* WHAT IS EXPECTED *
Pick every line out of the entries below that holds the string "system", and report them.

----------------

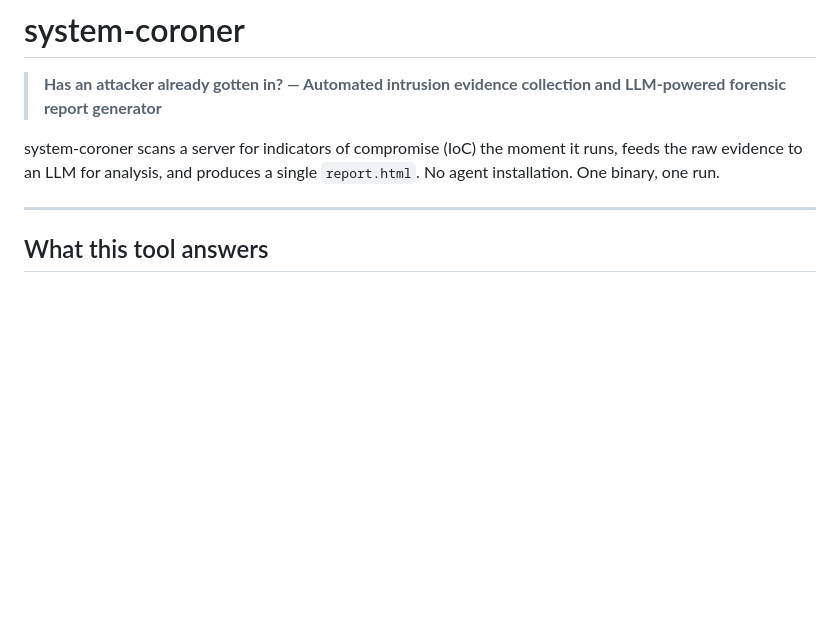
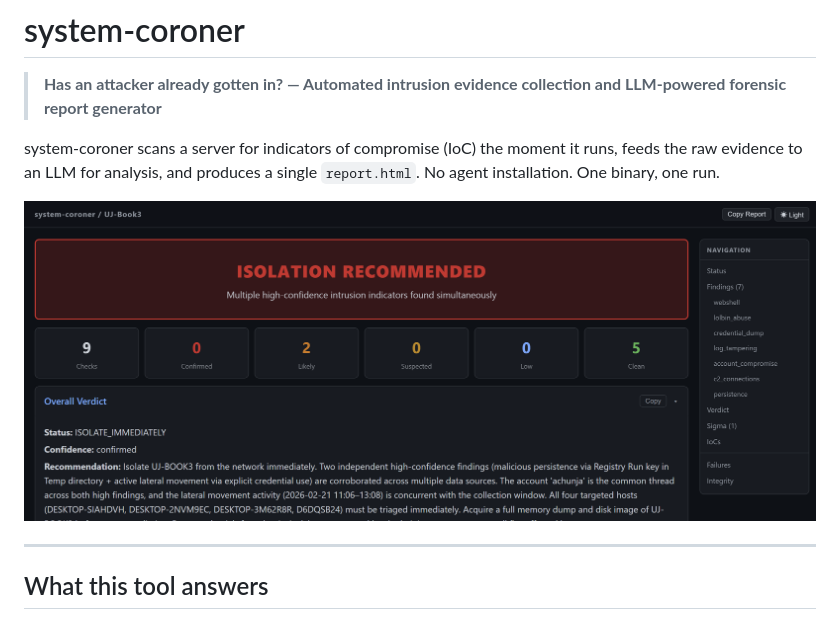
Before and after one commit to iyulab/system-coroner, a Markdown page: README.md, the part around the change. Drawn GitHub-style; pictures changed too: docs/report-preview.png (added); blank space fills up the shorter version.

Commit message:
docs: add report.html screenshot to README

```diff
--- a/README.md
+++ b/README.md
@@ -3,6 +3,8 @@
 > **Has an attacker already gotten in? — Automated intrusion evidence collection and LLM-powered forensic report generator**
 
 system-coroner scans a server for indicators of compromise (IoC) the moment it runs, feeds the raw evidence to an LLM for analysis, and produces a single `report.html`. No agent installation. One binary, one run.
+
+![report.html preview](docs/report-preview.png)
 
 ---
 
```
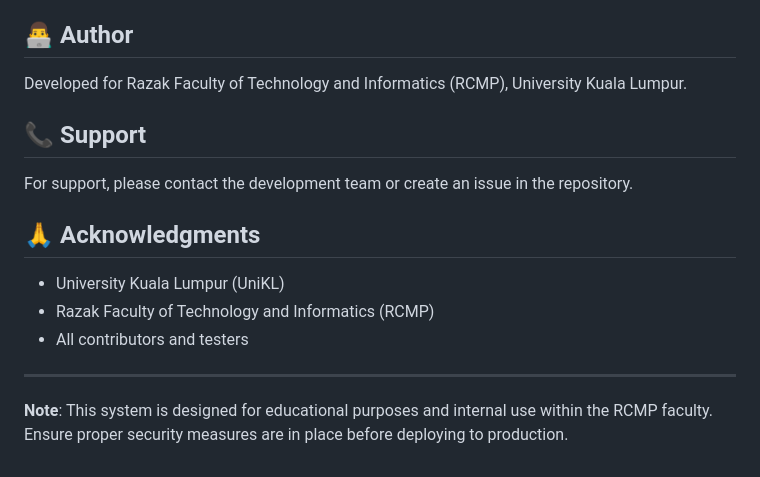
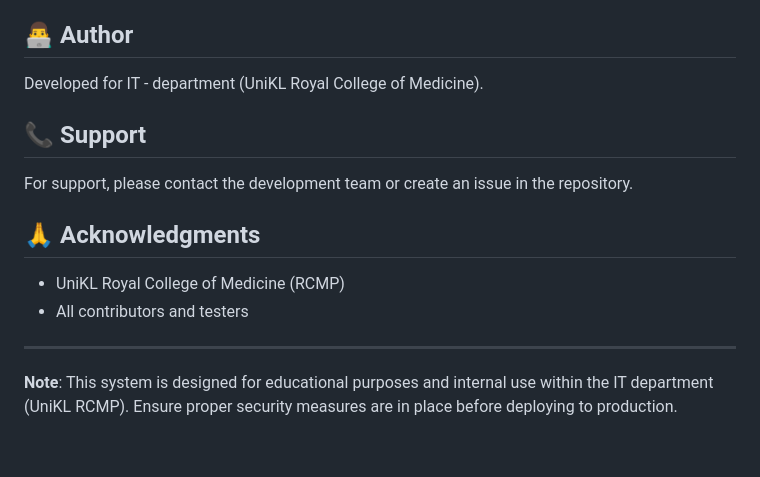
Before and after one commit to Feekkk/php-itventory, a Markdown page: README.md, the part around the change. GitHub-like rendering.

```diff
--- a/README.md
+++ b/README.md
@@ -420,7 +420,7 @@ This project is licensed under the MIT License - see the LICENSE file for detail
 
 ## 👨‍💻 Author
 
-Developed for Razak Faculty of Technology and Informatics (RCMP), University Kuala Lumpur.
+Developed for IT - department (UniKL Royal College of Medicine).
 
 ## 📞 Support
 
@@ -428,10 +428,9 @@ For support, please contact the development team or create an issue in the repos
 
 ## 🙏 Acknowledgments
 
-- University Kuala Lumpur (UniKL)
-- Razak Faculty of Technology and Informatics (RCMP)
+- UniKL Royal College of Medicine (RCMP)
 - All contributors and testers
 
 ---
 
-**Note**: This system is designed for educational purposes and internal use within the RCMP faculty. Ensure proper security measures are in place before deploying to production.
+**Note**: This system is designed for educational purposes and internal use within the IT department (UniKL RCMP). Ensure proper security measures are in place before deploying to production.
```
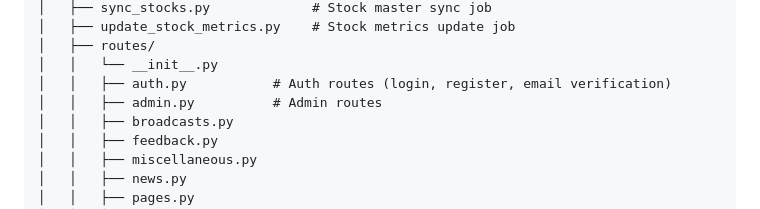
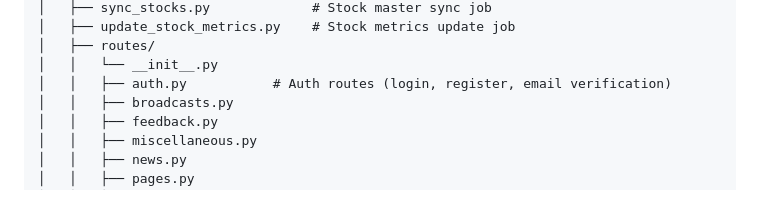
Before and after one commit to GitUnni/stock-market-trend-prediction-system, a Markdown page: README.md, the part around the change. GitHub-like rendering.

```diff
--- a/README.md
+++ b/README.md
@@ -113,7 +113,6 @@ stock-market-trend-prediction-system/
 │   ├── routes/
 │   │   └── __init__.py
 │   │   ├── auth.py           # Auth routes (login, register, email verification)
-│   │   ├── admin.py          # Admin routes
 │   │   ├── broadcasts.py
 │   │   ├── feedback.py
 │   │   ├── miscellaneous.py
```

----------------

* EXERCISE RESULT *
Before and after one commit to iyulab/system-coroner, a Markdown page: README.md, the part around the change. Drawn GitHub-style; pictures changed too: docs/report-preview.png (added); blank space fills up the shorter version.
 system-coroner scans a server for indicators of compromise (IoC) the moment it runs, feeds the raw evidence to an LLM for analysis, and produces a single `report.html`. No agent installation. One binary, one run.
-**Note**: This system is designed for educational purposes and internal use within the RCMP faculty. Ensure proper security measures are in place before deploying to production.
+**Note**: This system is designed for educational purposes and internal use within the IT department (UniKL RCMP). Ensure proper security measures are in place before deploying to production.
Before and after one commit to GitUnni/stock-market-trend-prediction-system, a Markdown page: README.md, the part around the change. GitHub-like rendering.
@@ -113,7 +113,6 @@ stock-market-trend-prediction-system/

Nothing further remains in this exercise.